Once again I am trying to blog. Maybe I am more a reader than a writer, I keep up with lots of amazing blogs and feel a real connection with the writers as they share aspects of their lives.
Weather has been on my mind lately as we have had so much rain that in some areas of our beautiful country the hills have been sliding down. In my neck of the woods the rain has turn our picturesque valley into a garden paradise. Trees, shrubs and flowers look freshly minted like a enchanted forest. The vegetable garden is full and all the plants are flourishing. Unfortunately this also means the weeds are giving their best, but I console myself with the thought that they will help the next years crop as compost!
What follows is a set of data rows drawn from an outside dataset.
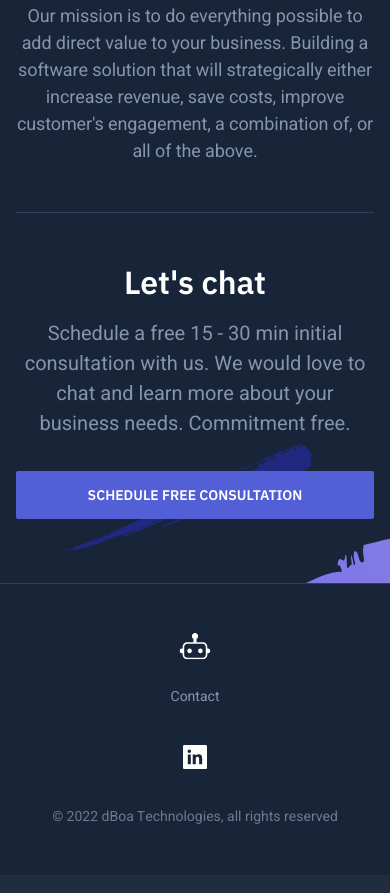
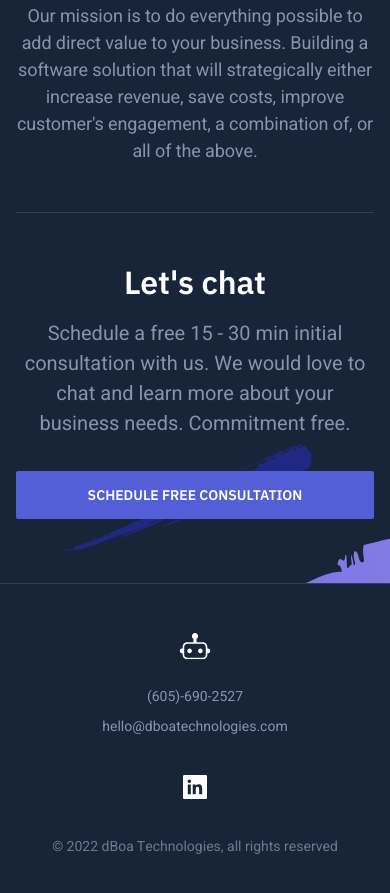
Before and after one commit to halvespereira/dboa-site, a plain HTML site: page index.html in a window 390 px wide. Shown: the part 4821-5714 px from the top of the page. Drawn offline with nearby package versions, Linux system fonts and the light colour scheme.

Commit message:
Adding contact methods

```diff
--- a/index.html
+++ b/index.html
@@ -338,10 +338,11 @@
             </div>
             <ul class="footer-links list-reset">
               <li>
-                <a
-                  href="https://calendly.com/dboa-technologies/30min"
-                  target="_blank"
-                  >Contact</a
+                <a href="tel:6056902527">(605)-690-2527</a>
+              </li>
+              <li>
+                <a href="mailto: hello@dboatechnologies.com"
+                  >hello@dboatechnologies.com</a
                 >
               </li>
             </ul>
--- a/styles.css
+++ b/styles.css
@@ -1527,6 +1527,24 @@ main {
 }
 .footer-social-links li a {
   padding: 8px;
+}
+
+.footer-links {
+  display: flex;
+  flex-direction: column;
+  justify-content: flex-start;
+  align-items: flex-end;
+  gap: 10px;
+}
+
+@media (max-width: 640px) {
+  .footer-links {
+    align-items: center;
+  }
+
+  .footer-links li + li {
+    margin-left: 0;
+  }
 }
 @media (min-width: 641px) {
   .site-footer-inner {
```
With all this rain the Christmas Plums have been slow to ripen and are full of juice and splits. I have given up trying to get jam to set from these fruit and have made Plum Butter. This is a wonderfully rich and lucious tasting spread but with less sugar than jam. It is wonderful on vanilla ice cream and a friend is going to use his pot as a base for his famous Hot Plum Salad (no he won't give me the recipe but has promised to cook it for me so I'll construct my version then). Next up in the kitchen is some Plum jelly as I think by adding lemon juice I might be able to get this to set. Plus we have plenty of Plum Jam left from last years crop.
This recipe is very simple but time consuming.
Wash and sort plums - if they are large enough, cut up and take out pips. If not just put in pan. Quantity does not matter but the butter keeps its beautiful colour if made in smaller quantities (max 3-4 kgs). It is best to use a heavy base pan to stop the bottom catching.
Do not add any water other than what is clinging to the plums from washing - slowly sweat the plums to bring out their juice, once there is some juice at the bottom turn up the heat and bring to the boil mixing the plums up to cook them all. Stir frequently to stop the bottom plums catching and burning.
When they are all soft and pulpy either push through a sieve to separate stones and break up the skins or if no pips blend. Measure the sieved pulp and for every 2 cups of pulp add 1 cup of sugar. ( I prefer this lower amount of sugar but you can add up to 1 3/4 cups of sugar for every 2 cups of pulp).
Return the pulp and sugar to the pan and bring to the boil stirring until all the sugar has dissolved. Boil the mixture for another 15-20 minutes stirring regularily until the mixture is thick and gluepy ( the more pulp you have the longer this will take and can result in caramelisation of the sugars and changes in the taste.) To test if the butter is ready have some small dishes in the freezer - take one out and carefully drip a small quantity onto the plate. If it is ready it will cool to a thick gel and hold its shape. My children always seem to appear at this stage and love to be the taste testers.
Bottle into sterilised jars and cap with lids or covers.
To sterilise jars wash them and rinse, invert them but leave them with a film of water. Place jars in an oven set to 120C for 45 minutes. I place lids into a pot of water and bring to the boil for 10 minutes.
I store my preserves in a dark cupboard and have had no problems with spoilage following this method but if you are unsure you can keep this butter in the fridge. It is necessary to keep the butter in the fridge after opening as the sugar content is low.